There are places on this planet that are hard to describe in words. They are so breathtakingly beautiful that no matter what language is used to paint the picture of what such a place looks like, one really must go there themselves to fully experience, understand and internalize the splendor.
Indian Bar (photo by Debby)
One such place is a half-mile section of the 93-mile Wonderland Trail that encircles Mt. Rainier. It is known as Indian Bar. At 5,120 feet above sea level, yet 9,291 feet below the summit of Mt. Rainier, it is a valley overflowing with wildflowers, intersected by a river, surrounded by trees and mountain hills, and a place that leaves one breathless (and that is not from the hiking it took to get there.)
approach to Indian Bar (photo by Melissa)
Even the approach to Indian Bar (from Summerland, via Panhandle Gap) is something spectacular in-and-of itself. At about one-and-a-half miles after Panhandle Gap, and at 1500 feet above Indian Bar, you are already hiking amongst the wildflowers. On both sides of the trail, your feet are walking in a colorful display of nature. Off in the distance, the colors fade to a more black-and-white scene of rock walls, waterfalls and remnants of glaciers.
“black-and-white” scenery (photo by Debby)

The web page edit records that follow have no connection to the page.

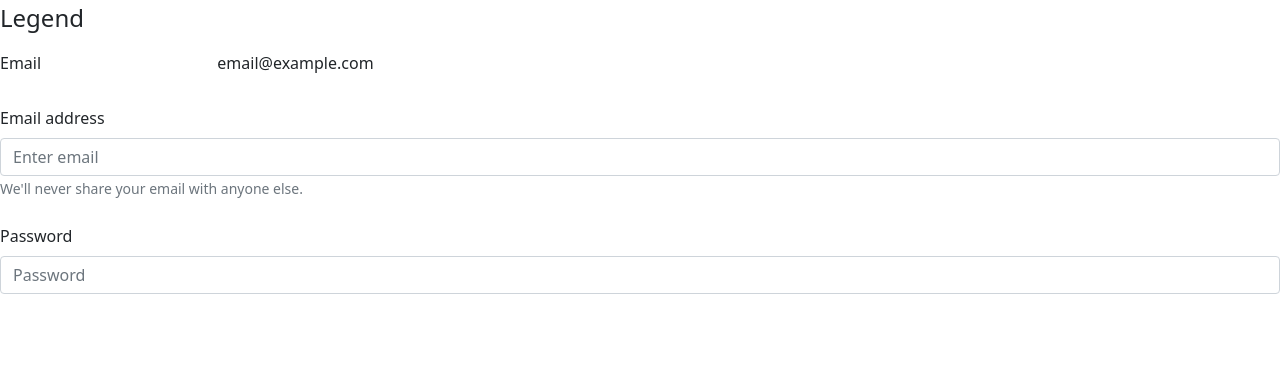
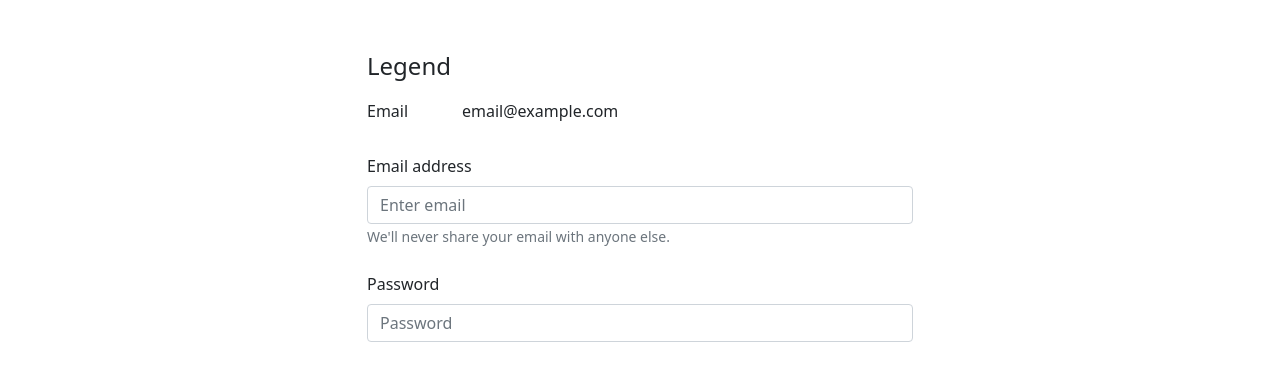
Before and after one commit to pragith98/ToDoFrontend, a Vue app: page / in a window 1280 px wide. Shown: the top 380 px of the page. Built offline with nearby package versions, Linux system fonts and the light colour scheme.

Commit message:
add bootstrap to app.vue

```diff
--- a/src/App.vue
+++ b/src/App.vue
@@ -1,6 +1,16 @@
 <template>
   <!-- <router-view></router-view> -->
-  <app-AddTask></app-AddTask>
+  <div class="container">
+    <div class="row justify-content-center">
+      <div class="mt-5 col-6 ">
+
+          <app-AddTask></app-AddTask>
+
+      </div>
+    </div>
+
+  </div>
+
 
 </template>
 
```
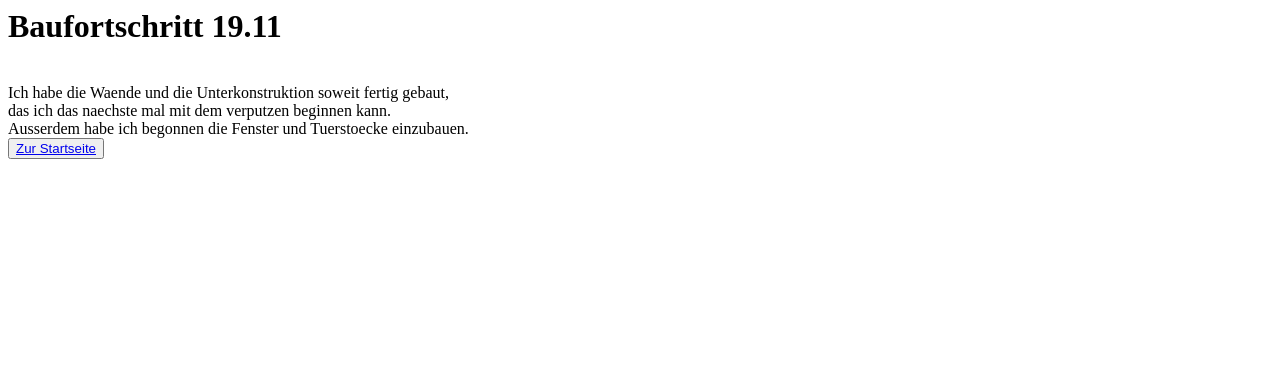
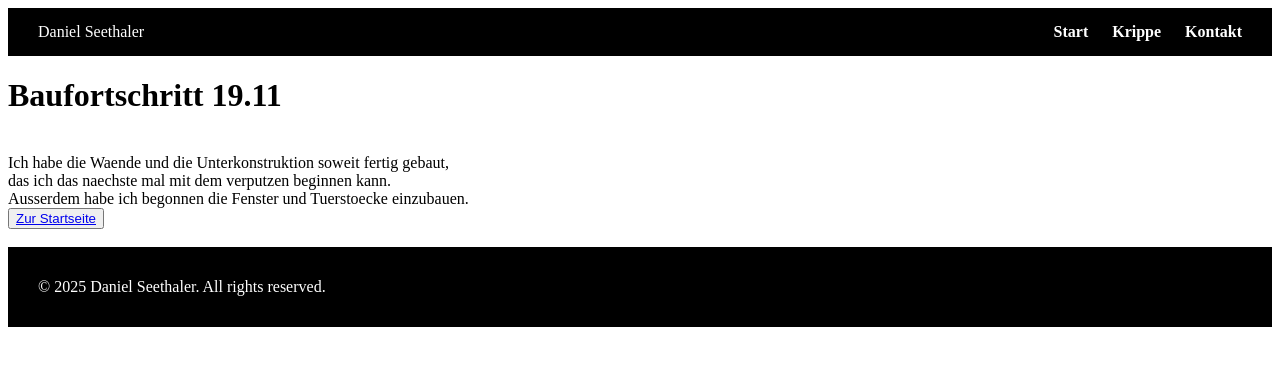
Before and after one commit to Dseethaler1/Krippenbau, a plain HTML site: page 19.11.html in a window 1280 px wide. Drawn offline with Linux system fonts and the light colour scheme.

Commit message:
Update 19.11.html

```diff
--- a/19.11.html
+++ b/19.11.html
@@ -1,3 +1,21 @@
+<head>
+  <meta charset="utf-8">
+  <meta name="viewport" content="width=device-width">
+  <title>Baufortschritt 19.11</title>
+  <link href="style.css" rel="stylesheet" type="text/css" />
+  <meta name="viewport" content="width=device-width, initial-scale=1">
+</head>
+
+<header>
+  <div class="logo">Daniel Seethaler</div>
+  <nav>
+    <a href="index.html">Start</a>
+    <a href="#Krippe">Krippe</a>
+    <a href="kontakt.html">Kontakt</a>
+  </nav>
+</header>
+
+
 <h1>Baufortschritt 19.11</h1>
 <br>
 <a>Ich habe die Waende und die Unterkonstruktion soweit fertig gebaut,<br> das ich das naechste mal mit dem verputzen beginnen kann.</a>
@@ -7,3 +25,10 @@
 <button>
   <a href="index.html">Zur Startseite</a>
 </button>
+<br>
+<br>
+<footer>
+  <div class="footer-content">
+    <p>&copy; 2025 Daniel Seethaler. All rights reserved.</p>
+  </div>
+</footer>
```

Then you begin your one-and-a-half mile descent into Indian Bar. Still tiptoeing through the wildflowers, you look down into the valley below. There is nothing but more carpets of wildflowers, except for the gathering of a forest of hundreds of tall green trees. As you descend even further, not only are the views of the wildflowers and trees becoming more incredible, but you find yourself alternating between wondering which is more beautiful. It is hard to decide, but I think the whole combined picture wins.
flowers, trees and rockwalls (photo by Melissa)

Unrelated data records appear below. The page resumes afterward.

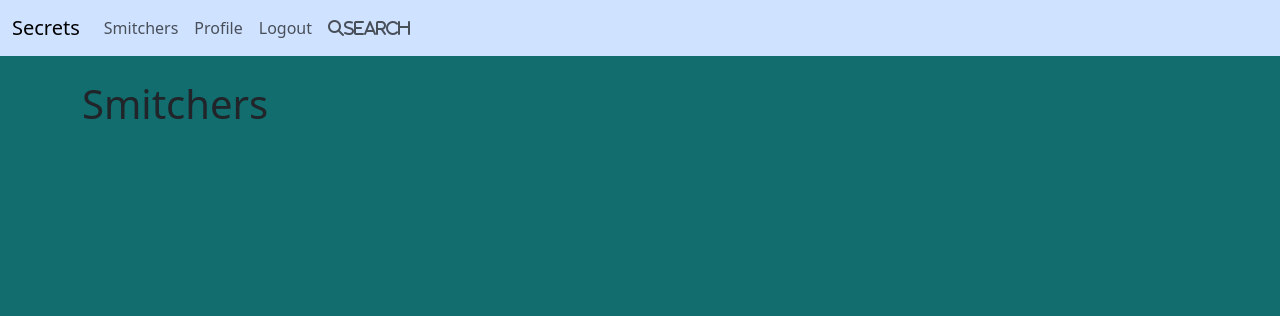
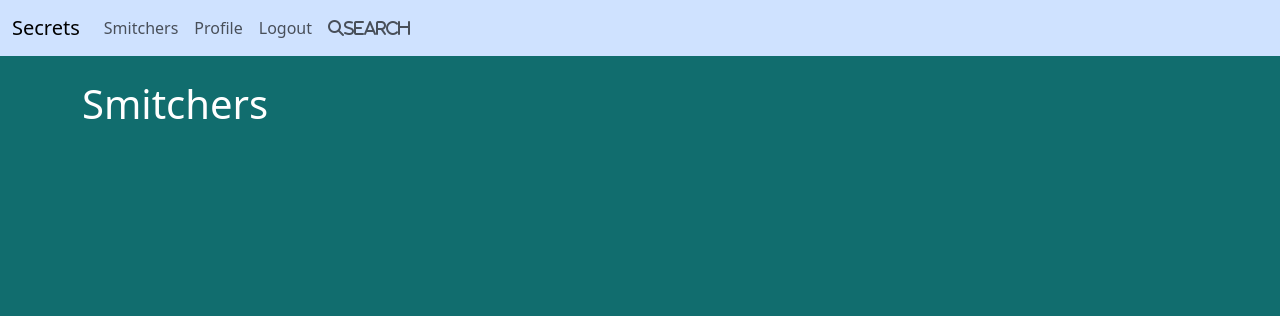
Before and after one commit to ImJay23/dissertation, a Django app: page /profile_list/ in a window 1280 px wide. Shown: the top 316 px of the page. Run offline with Django 5.2, Linux system fonts and the light colour scheme; the visitor is signed in with stand-in values (Sample User, id 1); data comes from the database, SQL or seed files in the repository; some libraries are stand-ins or nearby versions.

Commit message:
text color

```diff
--- a/templates/profile_list.html
+++ b/templates/profile_list.html
@@ -2,7 +2,7 @@
 {% load static %}
 
 {% block content %}
-  <h1>Smitchers</h1>
+  <h1 style="color: white;">Smitchers</h1>
   <br/>
 
   {% if profiles %}
```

And finally, Indian Bar arrives. A sub-alpine meadow, where the wildflowers are thigh-high. Purple Lupine. Red Paintbrush. Yellow Arnica. White Western Anemone. Green Hellebore. Pink Mountain Daisy…. Just to name a few.

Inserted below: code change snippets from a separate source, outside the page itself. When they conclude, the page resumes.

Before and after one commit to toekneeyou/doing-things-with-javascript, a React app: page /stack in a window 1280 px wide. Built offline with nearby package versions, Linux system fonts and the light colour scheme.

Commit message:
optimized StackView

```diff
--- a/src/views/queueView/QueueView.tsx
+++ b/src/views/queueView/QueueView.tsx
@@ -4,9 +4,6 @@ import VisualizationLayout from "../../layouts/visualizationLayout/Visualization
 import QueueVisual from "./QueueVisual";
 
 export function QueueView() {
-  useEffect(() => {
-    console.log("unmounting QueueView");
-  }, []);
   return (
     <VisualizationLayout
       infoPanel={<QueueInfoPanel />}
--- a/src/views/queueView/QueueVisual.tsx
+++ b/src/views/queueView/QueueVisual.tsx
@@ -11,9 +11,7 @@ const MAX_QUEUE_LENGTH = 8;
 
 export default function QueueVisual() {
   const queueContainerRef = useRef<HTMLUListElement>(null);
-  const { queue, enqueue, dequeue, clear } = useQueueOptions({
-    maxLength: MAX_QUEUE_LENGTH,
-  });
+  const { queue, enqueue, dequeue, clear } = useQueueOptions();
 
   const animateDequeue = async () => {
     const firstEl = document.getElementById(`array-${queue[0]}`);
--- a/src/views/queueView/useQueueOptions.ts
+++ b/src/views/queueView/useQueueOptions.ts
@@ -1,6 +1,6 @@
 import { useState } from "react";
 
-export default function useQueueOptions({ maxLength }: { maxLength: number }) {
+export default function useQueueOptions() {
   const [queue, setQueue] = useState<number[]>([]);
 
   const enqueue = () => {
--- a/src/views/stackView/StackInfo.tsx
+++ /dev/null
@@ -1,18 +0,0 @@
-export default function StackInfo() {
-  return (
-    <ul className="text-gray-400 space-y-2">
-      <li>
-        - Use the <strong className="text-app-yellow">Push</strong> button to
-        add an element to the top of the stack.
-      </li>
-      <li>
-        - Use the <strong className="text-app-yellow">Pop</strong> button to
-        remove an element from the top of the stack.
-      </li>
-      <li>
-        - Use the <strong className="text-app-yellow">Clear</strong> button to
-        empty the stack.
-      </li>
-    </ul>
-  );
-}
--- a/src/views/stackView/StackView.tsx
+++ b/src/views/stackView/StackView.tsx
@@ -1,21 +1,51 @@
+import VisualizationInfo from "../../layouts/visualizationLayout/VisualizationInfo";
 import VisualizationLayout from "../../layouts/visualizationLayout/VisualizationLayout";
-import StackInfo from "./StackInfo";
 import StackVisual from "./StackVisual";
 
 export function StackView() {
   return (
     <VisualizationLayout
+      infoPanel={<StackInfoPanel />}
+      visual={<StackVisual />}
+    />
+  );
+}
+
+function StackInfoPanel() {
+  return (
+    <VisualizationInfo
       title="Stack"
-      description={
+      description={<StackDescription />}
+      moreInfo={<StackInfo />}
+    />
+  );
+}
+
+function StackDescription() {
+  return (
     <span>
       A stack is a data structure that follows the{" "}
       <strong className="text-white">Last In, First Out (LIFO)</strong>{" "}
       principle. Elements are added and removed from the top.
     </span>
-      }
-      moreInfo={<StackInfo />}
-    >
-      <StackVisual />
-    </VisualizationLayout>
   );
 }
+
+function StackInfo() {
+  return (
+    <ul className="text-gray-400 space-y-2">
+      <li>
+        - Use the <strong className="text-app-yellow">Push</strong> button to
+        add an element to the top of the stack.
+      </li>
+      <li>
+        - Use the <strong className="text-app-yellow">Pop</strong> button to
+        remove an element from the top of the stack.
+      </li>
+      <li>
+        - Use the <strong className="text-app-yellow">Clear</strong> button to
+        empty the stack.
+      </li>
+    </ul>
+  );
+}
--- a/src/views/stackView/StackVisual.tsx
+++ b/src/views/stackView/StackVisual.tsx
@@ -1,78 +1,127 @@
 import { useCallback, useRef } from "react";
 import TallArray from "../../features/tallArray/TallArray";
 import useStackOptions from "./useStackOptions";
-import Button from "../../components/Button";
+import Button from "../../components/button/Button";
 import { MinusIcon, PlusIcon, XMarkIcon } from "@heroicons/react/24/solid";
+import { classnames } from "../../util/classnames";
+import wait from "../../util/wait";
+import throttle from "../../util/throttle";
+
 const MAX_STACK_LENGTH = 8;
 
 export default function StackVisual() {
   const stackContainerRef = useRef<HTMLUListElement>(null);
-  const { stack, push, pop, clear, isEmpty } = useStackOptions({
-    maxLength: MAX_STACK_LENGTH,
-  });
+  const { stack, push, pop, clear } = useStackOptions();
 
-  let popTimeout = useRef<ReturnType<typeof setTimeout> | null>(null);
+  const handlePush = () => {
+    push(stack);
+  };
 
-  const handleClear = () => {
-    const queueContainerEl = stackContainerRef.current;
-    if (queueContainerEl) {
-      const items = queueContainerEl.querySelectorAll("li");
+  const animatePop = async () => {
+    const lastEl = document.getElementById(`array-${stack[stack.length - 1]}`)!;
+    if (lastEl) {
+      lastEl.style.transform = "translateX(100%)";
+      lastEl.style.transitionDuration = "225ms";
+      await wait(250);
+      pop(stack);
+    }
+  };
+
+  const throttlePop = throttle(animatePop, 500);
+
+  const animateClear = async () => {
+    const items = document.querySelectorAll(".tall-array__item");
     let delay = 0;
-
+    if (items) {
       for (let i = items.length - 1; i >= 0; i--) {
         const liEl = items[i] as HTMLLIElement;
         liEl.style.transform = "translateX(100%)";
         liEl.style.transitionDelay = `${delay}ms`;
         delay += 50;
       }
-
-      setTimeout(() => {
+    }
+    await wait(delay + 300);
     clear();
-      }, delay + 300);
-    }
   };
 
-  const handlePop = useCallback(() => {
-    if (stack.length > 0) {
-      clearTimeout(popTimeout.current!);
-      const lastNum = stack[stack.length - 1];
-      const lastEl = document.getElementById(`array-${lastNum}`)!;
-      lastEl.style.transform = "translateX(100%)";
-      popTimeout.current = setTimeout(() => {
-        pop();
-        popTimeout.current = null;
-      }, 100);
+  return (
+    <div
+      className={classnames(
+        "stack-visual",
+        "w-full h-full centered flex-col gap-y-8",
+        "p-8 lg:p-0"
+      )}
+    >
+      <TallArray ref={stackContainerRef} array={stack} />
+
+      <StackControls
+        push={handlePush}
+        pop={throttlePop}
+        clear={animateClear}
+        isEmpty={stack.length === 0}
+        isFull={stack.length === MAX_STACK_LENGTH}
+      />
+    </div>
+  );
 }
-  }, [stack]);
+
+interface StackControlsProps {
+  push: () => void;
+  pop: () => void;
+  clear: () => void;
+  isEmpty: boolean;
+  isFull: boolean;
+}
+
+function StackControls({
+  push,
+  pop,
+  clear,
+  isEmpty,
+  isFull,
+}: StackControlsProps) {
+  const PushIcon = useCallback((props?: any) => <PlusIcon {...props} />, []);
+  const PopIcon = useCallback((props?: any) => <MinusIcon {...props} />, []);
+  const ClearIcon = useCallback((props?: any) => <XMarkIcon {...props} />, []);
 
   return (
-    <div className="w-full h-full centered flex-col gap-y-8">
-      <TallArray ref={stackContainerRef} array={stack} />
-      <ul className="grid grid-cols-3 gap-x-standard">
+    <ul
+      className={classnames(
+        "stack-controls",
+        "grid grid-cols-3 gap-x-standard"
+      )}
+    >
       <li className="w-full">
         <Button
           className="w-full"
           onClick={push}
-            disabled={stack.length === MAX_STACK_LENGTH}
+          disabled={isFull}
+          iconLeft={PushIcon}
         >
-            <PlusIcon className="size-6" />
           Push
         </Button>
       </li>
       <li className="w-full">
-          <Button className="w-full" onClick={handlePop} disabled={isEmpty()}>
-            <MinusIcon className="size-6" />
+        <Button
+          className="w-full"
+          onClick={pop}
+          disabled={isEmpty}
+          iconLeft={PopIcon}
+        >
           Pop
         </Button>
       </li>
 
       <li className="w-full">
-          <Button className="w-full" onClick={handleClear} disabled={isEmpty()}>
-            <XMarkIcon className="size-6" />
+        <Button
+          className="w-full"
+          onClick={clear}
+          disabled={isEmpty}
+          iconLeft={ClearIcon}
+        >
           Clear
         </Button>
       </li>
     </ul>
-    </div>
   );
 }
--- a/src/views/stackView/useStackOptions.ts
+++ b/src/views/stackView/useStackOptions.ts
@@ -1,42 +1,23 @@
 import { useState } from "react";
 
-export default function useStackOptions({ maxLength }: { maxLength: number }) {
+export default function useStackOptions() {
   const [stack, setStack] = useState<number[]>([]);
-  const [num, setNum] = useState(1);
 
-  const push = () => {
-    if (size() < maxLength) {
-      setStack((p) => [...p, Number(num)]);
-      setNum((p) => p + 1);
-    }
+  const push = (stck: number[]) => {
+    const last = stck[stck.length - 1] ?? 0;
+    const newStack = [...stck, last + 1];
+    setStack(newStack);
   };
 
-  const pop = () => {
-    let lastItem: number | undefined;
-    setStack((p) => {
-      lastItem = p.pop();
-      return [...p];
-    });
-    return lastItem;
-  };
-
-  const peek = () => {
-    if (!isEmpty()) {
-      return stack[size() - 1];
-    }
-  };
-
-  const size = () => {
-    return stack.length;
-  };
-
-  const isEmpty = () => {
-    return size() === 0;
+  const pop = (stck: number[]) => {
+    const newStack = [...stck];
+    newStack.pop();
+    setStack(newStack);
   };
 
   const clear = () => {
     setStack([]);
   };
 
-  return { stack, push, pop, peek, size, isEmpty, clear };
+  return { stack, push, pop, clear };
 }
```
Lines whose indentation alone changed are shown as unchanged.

After you are done staring down, you hear the sound of the river rushing by in the rock bed that it lays in. And then you look up. The trees beyond encircle you. And then you notice that you are contained in a 360-degree circle of mountain hills all around you. You stop. And this is where you realize that there are places on this planet that are hard to describe in words. You just have to be there.
“you just have to be there” (photo by Debby)
It was in Indian Bar that my hiking friend, Melissa, and I were fortunate enough to have a layover day the next day after we arrived. We were lucky in that the rain held out during our hike to this area. We were able to set up our tent without a drop. We cooked and ate dinner, and then finally fell asleep under a cloudy, yet dry sky.
But the morning was a different story. We were hoping for sunshine, but the rain had started to fall over night. Our tent was wet by the morning, and cooking and eating breakfast in the sprinkles was necessary.
But all was not lost, not in the least. For there was a shelter at Indian Bar. A stone building, with a wooden floor, where three sides of walls were filled in, a roof was overhead, and cots were set up to sleep 8. Even setting up a tent inside the shelter was allowed.
the Indian Bar shelter (photo by Melissa)
Melissa and I decided to spend a good part of our day in the shelter, out of the rain. We cooked our lunch, and read books and magazines that we actually brought with us. And at the same time, we were still able to experience the beauty of Indian Bar, through a walk in the area, and via the views from the shelter itself. Even with the rain.
It was during this layover day in the shelter that we met a group of other backpackers, who after their rainy descent into Indian Bar, decided to gather in the shelter to get dry. But who all, I’m sure, still experienced the splendor of the Indian Bar area along the Wonderland Trail of Mt. Rainier.
Please continue to read the story of “the Mt. Rainier Wonderland Trail Indian Bar shelter group.”
Photos by Debby and Melissa